Madoff’s swindle and fraudulent behavior is not the result of a personal moral failure. It is the product of a systemic imperative and an economic culture, which informs the highest circles of our class structure. The paper economy, hedge funds, and all the sophisticated financial instruments are all Ponzi schemes. They are not based on producing and selling goods and services, rather they are financial bets on financial paper growth based on securing future buyers to pay off earlier cash ins.

The failure of the SEC is predictable and systemic. Regulators are selected from the regulatees, are beholden to them, and defer to their judgments, claims, and audit sheets. They are structured to miss the signs and to avoid over-regulating their financial superiors. Madoff operated in a Wall Street milieu where everything goes, where impunity for mega-bailouts for mega-swindlers is the norm. As an individual swindler, he out defrauded some of his bigger institutional competitors. The whole system of rewards and prestige goes to those best able to juggle the books, cover the paper trails, and fleece willing victims.

Some right-wing conspiracy theorists are claiming that Madoff is a secret Islamic-Palestinian agent (from Hamas) who set out to deliberately undermine Israel’s most powerful, affluent, and generous U.S. backers and foundations. After all, Madoff aimed his blows where it hurts the most: mega-bank accounts, confidence in the capitalist system, self-esteem and, yes, even cardiac well-being.          

Does that mean the left should form a Bernie Madoff Defense Committee and call for a bailout in line with Paulson’s bailout of his Citibank cronies? Should we proclaim “equal bailout for equal swindlers?” Well, there is no reason to mount the barricades for Bernard Madoff. It’s enough to recognize that he has inadvertently rendered an historic service to popular justice by undermining some of the financial props of a class-ridden injustice system.

Surely, others of equal importance and influence are tied to the Madoff affair. It’s hard to believe that a single person could pull off a scam of this size and duration by himself. Nor can any serious investigator believe that $50 billion has simply “disappeared.”

Z

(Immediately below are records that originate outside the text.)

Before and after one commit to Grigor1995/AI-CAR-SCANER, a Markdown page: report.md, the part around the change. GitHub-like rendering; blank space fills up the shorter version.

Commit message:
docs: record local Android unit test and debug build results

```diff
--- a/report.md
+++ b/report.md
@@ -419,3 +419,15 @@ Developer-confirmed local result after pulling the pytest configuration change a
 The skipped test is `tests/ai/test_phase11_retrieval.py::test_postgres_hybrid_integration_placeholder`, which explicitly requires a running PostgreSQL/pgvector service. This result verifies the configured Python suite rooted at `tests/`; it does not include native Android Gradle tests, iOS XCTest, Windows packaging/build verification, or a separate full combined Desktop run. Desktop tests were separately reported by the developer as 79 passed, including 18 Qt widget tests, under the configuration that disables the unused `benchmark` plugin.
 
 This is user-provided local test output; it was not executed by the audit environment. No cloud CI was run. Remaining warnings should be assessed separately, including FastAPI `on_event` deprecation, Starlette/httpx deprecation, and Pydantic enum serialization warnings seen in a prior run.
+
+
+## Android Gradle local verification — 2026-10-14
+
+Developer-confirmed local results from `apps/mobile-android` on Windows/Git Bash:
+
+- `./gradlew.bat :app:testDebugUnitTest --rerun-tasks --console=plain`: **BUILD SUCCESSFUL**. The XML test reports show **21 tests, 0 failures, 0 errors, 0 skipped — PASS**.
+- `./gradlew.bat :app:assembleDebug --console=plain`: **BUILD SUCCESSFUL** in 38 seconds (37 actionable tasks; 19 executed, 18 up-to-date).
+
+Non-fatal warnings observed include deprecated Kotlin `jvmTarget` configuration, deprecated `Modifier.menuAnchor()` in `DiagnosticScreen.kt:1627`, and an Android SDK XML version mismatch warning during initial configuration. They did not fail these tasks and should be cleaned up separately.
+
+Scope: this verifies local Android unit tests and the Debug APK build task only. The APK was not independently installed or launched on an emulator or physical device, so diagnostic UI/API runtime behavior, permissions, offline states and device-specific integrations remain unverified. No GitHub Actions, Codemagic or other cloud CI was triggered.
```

James Petras is a retired Bartle Professor (Emeritus) of sociology at SUNY Binghamton and adjunct professor at Saint Mary’s University, Halifax, Nova Scotia. He has published extensively on Latin American and Middle Eastern political issues.